(Itemized modification records)
----------------------------------------
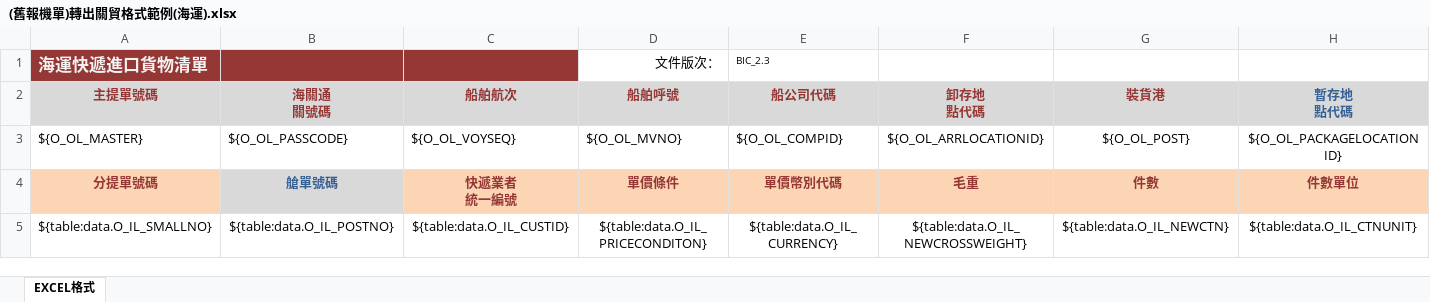
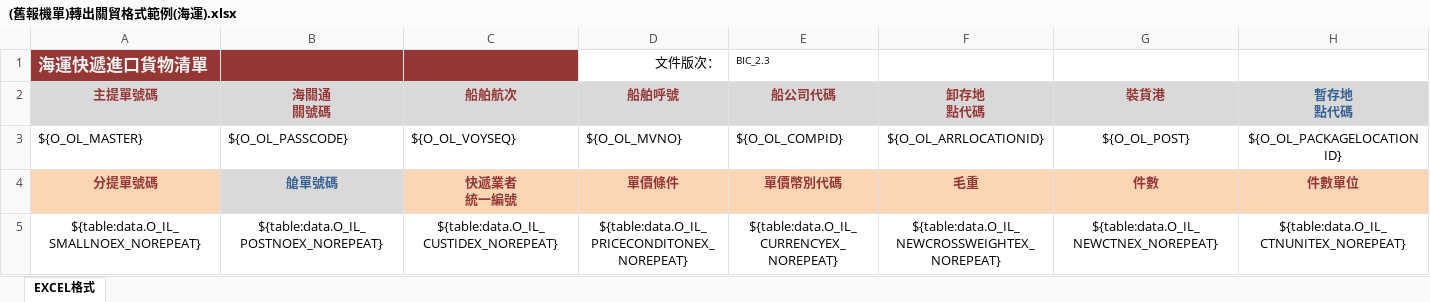
Before and after one commit to a28115665/20170116_Module, an Excel workbook: templates/(舊報機單)轉出關貿格式範例(海運).xlsx, sheet EXCEL格式, drawn as a sheet; only a part is shown; values as stored, in another font and other column widths than the file's, no borders; conditional formats not drawn; the diff covers the shown part only; the diff names each change by its address in the sheet, - before the commit and + after, or states it on an @@ line.

```diff
--- a/templates/(舊報機單)轉出關貿格式範例(海運).xlsx (sheet EXCEL格式)
+++ b/templates/(舊報機單)轉出關貿格式範例(海運).xlsx (sheet EXCEL格式)
-A5 (分提單號碼): ${table:data.O_IL_SMALLNO}
+A5 (分提單號碼): ${table:data.O_IL_SMALLNOEX_NOREPEAT}
-B5 (艙單號碼): ${table:data.O_IL_POSTNO}
+B5 (艙單號碼): ${table:data.O_IL_POSTNOEX_NOREPEAT}
-C5 (快遞業者 統一編號): ${table:data.O_IL_CUSTID}
+C5 (快遞業者 統一編號): ${table:data.O_IL_CUSTIDEX_NOREPEAT}
-D5 (單價條件): ${table:data.O_IL_PRICECONDITON}
+D5 (單價條件): ${table:data.O_IL_PRICECONDITONEX_NOREPEAT}
-E5 (單價幣別代碼): ${table:data.O_IL_CURRENCY}
+E5 (單價幣別代碼): ${table:data.O_IL_CURRENCYEX_NOREPEAT}
-F5 (毛重): ${table:data.O_IL_NEWCROSSWEIGHT}
+F5 (毛重): ${table:data.O_IL_NEWCROSSWEIGHTEX_NOREPEAT}
-G5 (件數): ${table:data.O_IL_NEWCTN}
+G5 (件數): ${table:data.O_IL_NEWCTNEX_NOREPEAT}
-H5 (件數單位): ${table:data.O_IL_CTNUNIT}
+H5 (件數單位): ${table:data.O_IL_CTNUNITEX_NOREPEAT}
```
Also changed, not shown: 1 edited cell elsewhere in this sheet, 1 other file.
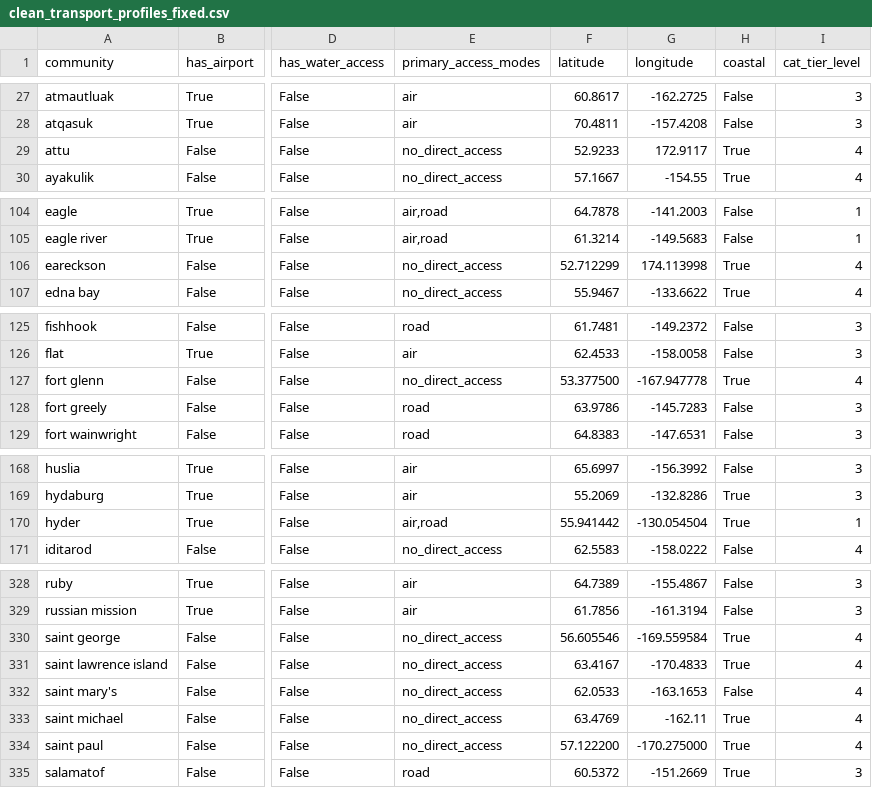
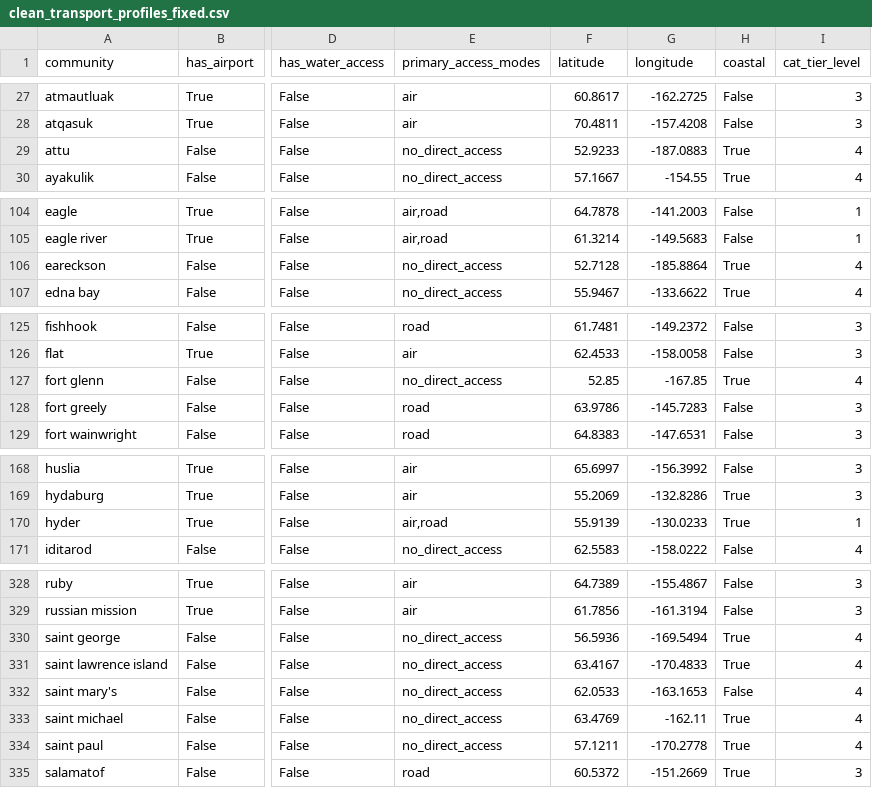
Before and after one commit to KathiraveluLab/TENeT, a CSV file: backend/data/processed_data/clean_transport_profiles_fixed.csv, drawn as a sheet; only a part is shown, gaps mark what is left out; the diff names each change by its address in the sheet, - before the commit and + after, or states it on an @@ line.

```diff
--- a/backend/data/processed_data/clean_transport_profiles_fixed.csv
+++ b/backend/data/processed_data/clean_transport_profiles_fixed.csv
-G29 (longitude): 172.9117
+G29 (longitude): -187.0883
-F106 (latitude): 52.712299
+F106 (latitude): 52.7128
-G106 (longitude): 174.113998
+G106 (longitude): -185.8864
-F127 (latitude): 53.377500
+F127 (latitude): 52.85
-G127 (longitude): -167.947778
+G127 (longitude): -167.85
-F170 (latitude): 55.941442
+F170 (latitude): 55.9139
-G170 (longitude): -130.054504
+G170 (longitude): -130.0233
-F330 (latitude): 56.605546
+F330 (latitude): 56.5936
-G330 (longitude): -169.559584
+G330 (longitude): -169.5494
-F334 (latitude): 57.122200
+F334 (latitude): 57.1211
-G334 (longitude): -170.275000
+G334 (longitude): -170.2778
```
Also changed, not shown: 1 other file.
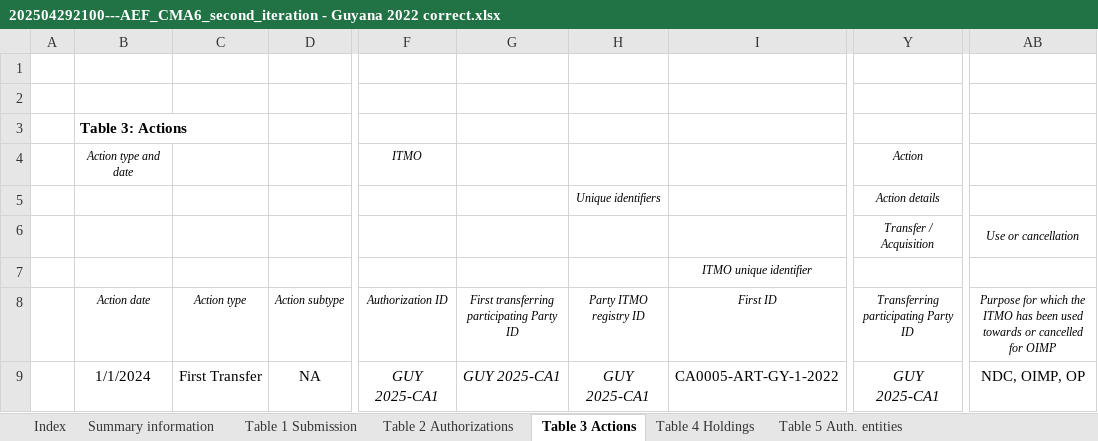
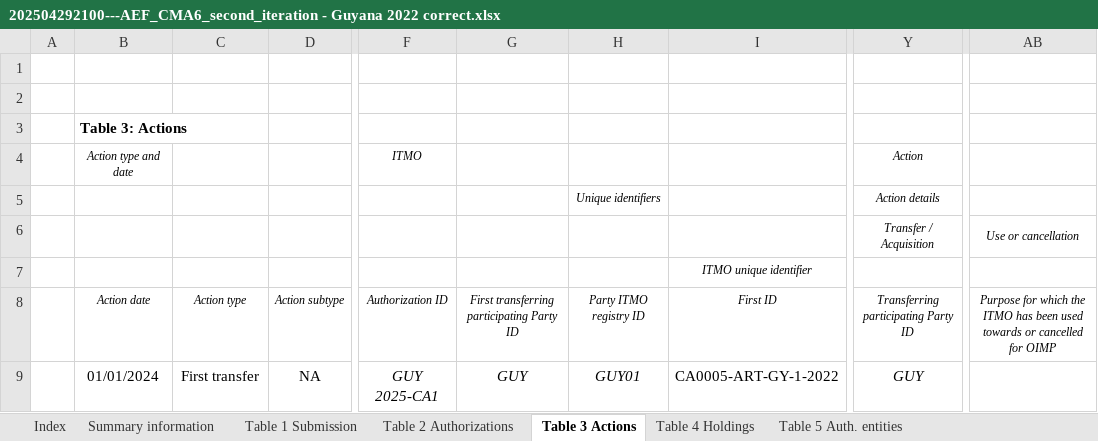
Before and after one commit to frankcnng/consistency, an Excel workbook: AEF_files/202504292100---AEF_CMA6_second_iteration - Guyana 2022 correct.xlsx, sheet Table 3 Actions, drawn as a sheet; only a part is shown, gaps mark what is left out; values as stored, in another font and other column widths than the file's, no borders; the diff names each change by its address in the sheet, - before the commit and + after, or states it on an @@ line.

Commit message:
First version that checks both structure and content of all worksheets of an AEF file

```diff
--- a/AEF_files/202504292100---AEF_CMA6_second_iteration - Guyana 2022 correct.xlsx (sheet Table 3 Actions)
+++ b/AEF_files/202504292100---AEF_CMA6_second_iteration - Guyana 2022 correct.xlsx (sheet Table 3 Actions)
-B9: 1/1/2024
+B9: 01/01/2024
-C9: First Transfer
+C9: First transfer
-G9: GUY 2025-CA1
+G9: GUY
-H9: GUY 2025-CA1
+H9: GUY01
-Y9: GUY 2025-CA1
+Y9: GUY
-AB9: NDC, OIMP, OP
+AB9: (empty)
```
Also changed, not shown: sheet Table 4 Holdings, sheet Table 5 Auth. entities, 8 other files.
----------------------------------------
** Action item **
Each line that holds the word "shown" should be extracted from the records.

** Reply **
Before and after one commit to a28115665/20170116_Module, an Excel workbook: templates/(舊報機單)轉出關貿格式範例(海運).xlsx, sheet EXCEL格式, drawn as a sheet; only a part is shown; values as stored, in another font and other column widths than the file's, no borders; conditional formats not drawn; the diff covers the shown part only; the diff names each change by its address in the sheet, - before the commit and + after, or states it on an @@ line.
Also changed, not shown: 1 edited cell elsewhere in this sheet, 1 other file.
Before and after one commit to KathiraveluLab/TENeT, a CSV file: backend/data/processed_data/clean_transport_profiles_fixed.csv, drawn as a sheet; only a part is shown, gaps mark what is left out; the diff names each change by its address in the sheet, - before the commit and + after, or states it on an @@ line.
Also changed, not shown: 1 other file.
Before and after one commit to frankcnng/consistency, an Excel workbook: AEF_files/202504292100---AEF_CMA6_second_iteration - Guyana 2022 correct.xlsx, sheet Table 3 Actions, drawn as a sheet; only a part is shown, gaps mark what is left out; values as stored, in another font and other column widths than the file's, no borders; the diff names each change by its address in the sheet, - before the commit and + after, or states it on an @@ line.
Also changed, not shown: sheet Table 4 Holdings, sheet Table 5 Auth. entities, 8 other files.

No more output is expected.